David P. Marshall was the leader of the Singapore Labor Front and became the first Chief Minister of Singapore in 1955.
Born into an Orthodox Jewish family of Iraqi ancestry in Singapore, he became interested in politics and the independence movement at an early age. He was called to the Bar in 1937 after graduating from the University of London and the Middle Temple in Britain. He would later become the most successful criminal lawyer in Singapore, with a reputation "Marshall never loses". Known for his sharp eloquence and imposing stances, he claimed that he had 99 acquittals out of 100 cases he defended for murder (during Singapore's period of using trial by jury). Ironically, in 1969 the leader of Singapore and political opponent Lee Kuan Yew abolished the jury system, using Marshall's reputation to illustrate its inadequacy.
In the Second World War, he joined the Singapore Volunteer Corps and was taken prisoner after the Fall of Singapore in 1942, working in coal mines of Hokkaidō, Japan before being released in 1945.
In Singapore's first Legislative Assembly election in April 1955, Marshall led the left-wing Labor Front to a narrow victory, and was able to form a minority government and become Chief Minister. He presided over a shaky government, receiving little cooperation from either the colonial authorities or the other local parties. In May 1955, the Hock Lee Bus Riots broke out, killing 4 people and seriously discrediting Marshall's government. In April 1956, he led a delegation to London to negotiate for complete self-rule, but the talks fell through due to British concerns about worker unrest and communist influence. After the failed meeting, Marshall resigned saying "I have failed in my Merdeka mission". Replacing him as Chief Minister was Lim Yew Hock, who would later take very tough action against the labor unions.

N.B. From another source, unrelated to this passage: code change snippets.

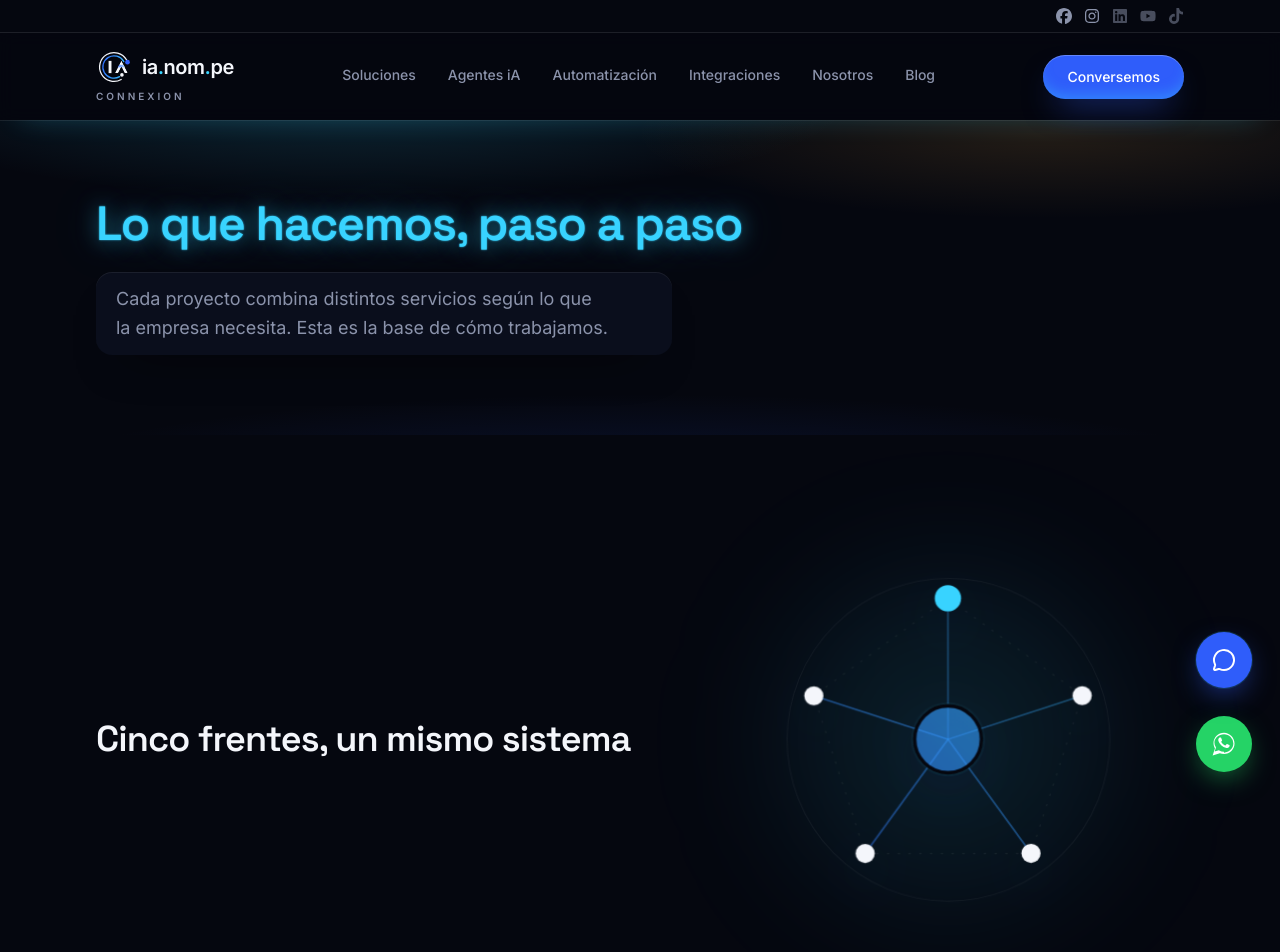
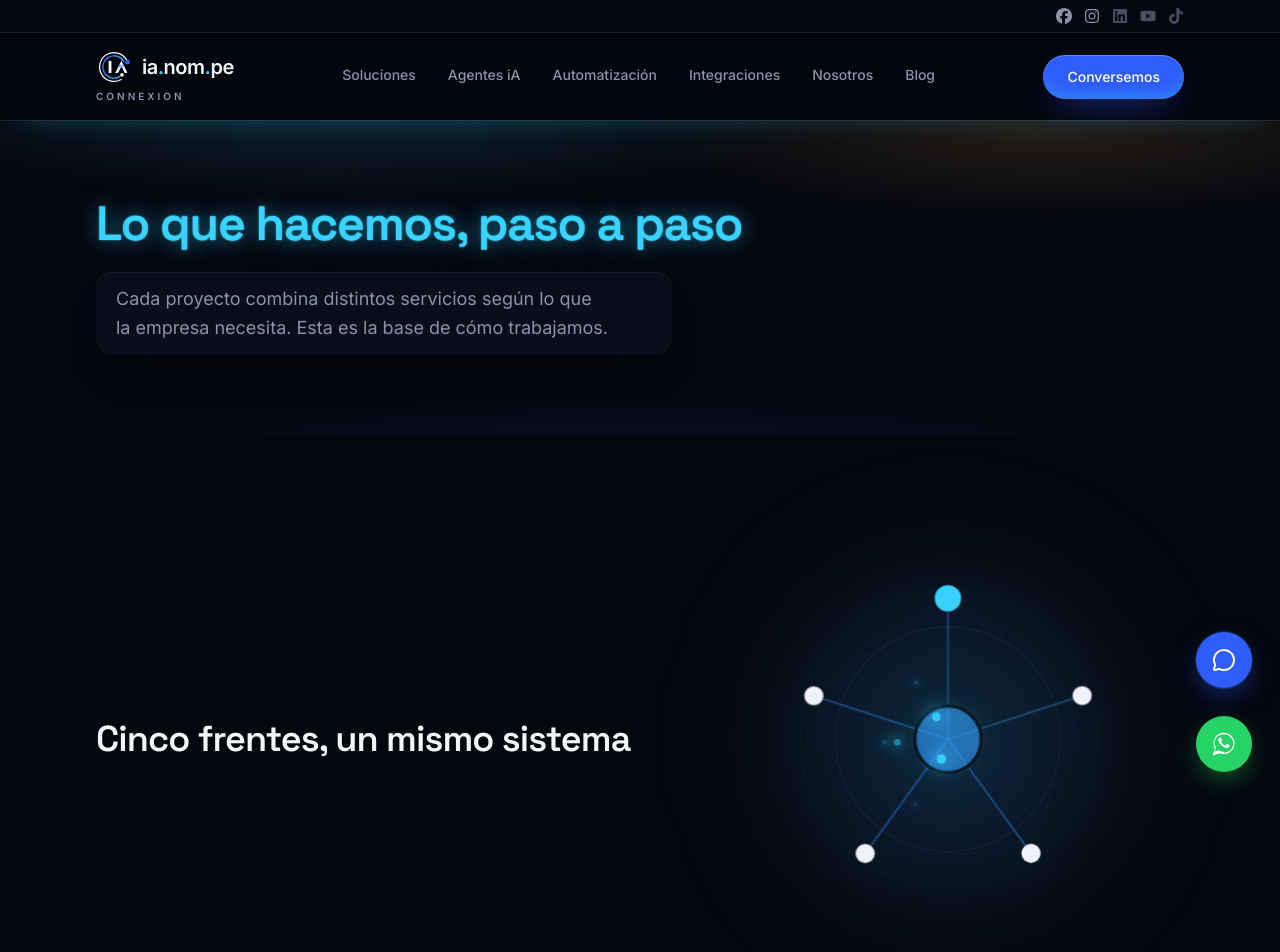
Before and after one commit to disegmark/web-ia-nom-pe, a Next.js app: page /servicios in a window 1280 px wide. Shown: the top 952 px of the page. Built offline with nearby package versions, Linux system fonts and the light colour scheme.

Commit message:
feat: add volumetric rings and orbiting particles to network scenes

```diff
--- a/src/components/illustrations/NetworkArt.tsx
+++ b/src/components/illustrations/NetworkArt.tsx
@@ -376,13 +376,44 @@ export function NetworkArt({ variant, className }: { variant: NetworkArtVariant;
           <Component />
         </motion.div>
         {!reduce && (
-          <motion.div
-            aria-hidden="true"
-            className="pointer-events-none absolute inset-[8%] rounded-full border border-cyan/10"
-            style={{ transform: "translateZ(-18px) rotateX(68deg) rotateZ(-12deg)" }}
-            animate={{ rotateZ: [-12, 12, -12], scale: [0.96, 1.04, 0.96], opacity: [0.25, 0.65, 0.25] }}
-            transition={{ duration: 8, repeat: Infinity, ease: "easeInOut" }}
-          />
+          <>
+            <motion.div
+              aria-hidden="true"
+              className="pointer-events-none absolute inset-[8%] rounded-full border border-cyan/20"
+              style={{ transform: "translateZ(-18px) rotateX(68deg) rotateZ(-12deg)", boxShadow: "0 0 30px rgba(56,211,255,.08), inset 0 0 24px rgba(47,93,250,.08)" }}
+              animate={{ rotateZ: [-12, 12, -12], scale: [0.92, 1.08, 0.92], opacity: [0.25, 0.85, 0.25] }}
+              transition={{ duration: 6, repeat: Infinity, ease: "easeInOut" }}
+            />
+            <motion.div
+              aria-hidden="true"
+              className="pointer-events-none absolute inset-[18%] rounded-full border border-blue-500/20"
+              style={{ transform: "translateZ(24px) rotateX(72deg) rotateZ(22deg)" }}
+              animate={{ rotateZ: [22, -22, 22], scale: [1.08, 0.9, 1.08], opacity: [0.15, 0.65, 0.15] }}
+              transition={{ duration: 9, repeat: Infinity, ease: "easeInOut", delay: 0.5 }}
+            />
+            {Array.from({ length: 6 }, (_, i) => (
+              <motion.span
+                key={i}
+                aria-hidden="true"
+                className="pointer-events-none absolute left-1/2 top-1/2 h-1.5 w-1.5 rounded-full bg-cyan"
+                style={{ boxShadow: "0 0 12px 3px rgba(56,211,255,.65)", transform: "translateZ(30px)" }}
+                animate={{
+                  x: [Math.cos((i * Math.PI) / 3) * 72, Math.cos((i * Math.PI) / 3 + Math.PI) * 72],
+                  y: [Math.sin((i * Math.PI) / 3) * 72, Math.sin((i * Math.PI) / 3 + Math.PI) * 72],
+                  opacity: [0.15, 1, 0.15],
+                  scale: [0.6, 1.6, 0.6],
+                }}
+                transition={{ duration: 3.2 + i * 0.3, repeat: Infinity, ease: "easeInOut", delay: i * 0.28 }}
+              />
+            ))}
+            <motion.div
+              aria-hidden="true"
+              className="pointer-events-none absolute inset-[5%] rounded-full"
+              style={{ background: "radial-gradient(circle, rgba(56,211,255,.12) 0%, rgba(47,93,250,.07) 32%, transparent 70%)", transform: "translateZ(-48px)" }}
+              animate={{ opacity: [0.35, 0.8, 0.35], scale: [0.9, 1.12, 0.9] }}
+              transition={{ duration: 4.5, repeat: Infinity, ease: "easeInOut" }}
+            />
+          </>
         )}
       </motion.div>
     </div>
```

Marshall stayed on the backbenches, before quitting the ruling Labor Front party in 1957 and founding the Workers' Party of Singapore. He lost his seat in the 1959 general election, but was able to win a by-election in Anson in 1961. After losing his seat again in the 1963 elections, he returned to practice law but remained active in opposition politics until 1972, when J. B. Jeyaretnam became leader of the Workers' Party.
From 1978 to 1993, Marshall served as Singapore's Ambassador to France, Portugal, Spain and Switzerland. As Singapore's ambassador, Marshall always defended his country's interests, despite his differences with Lee Kuan Yew's government. He retired from the diplomatic corps in 1993.
He died in 1995 as a result of lung cancer.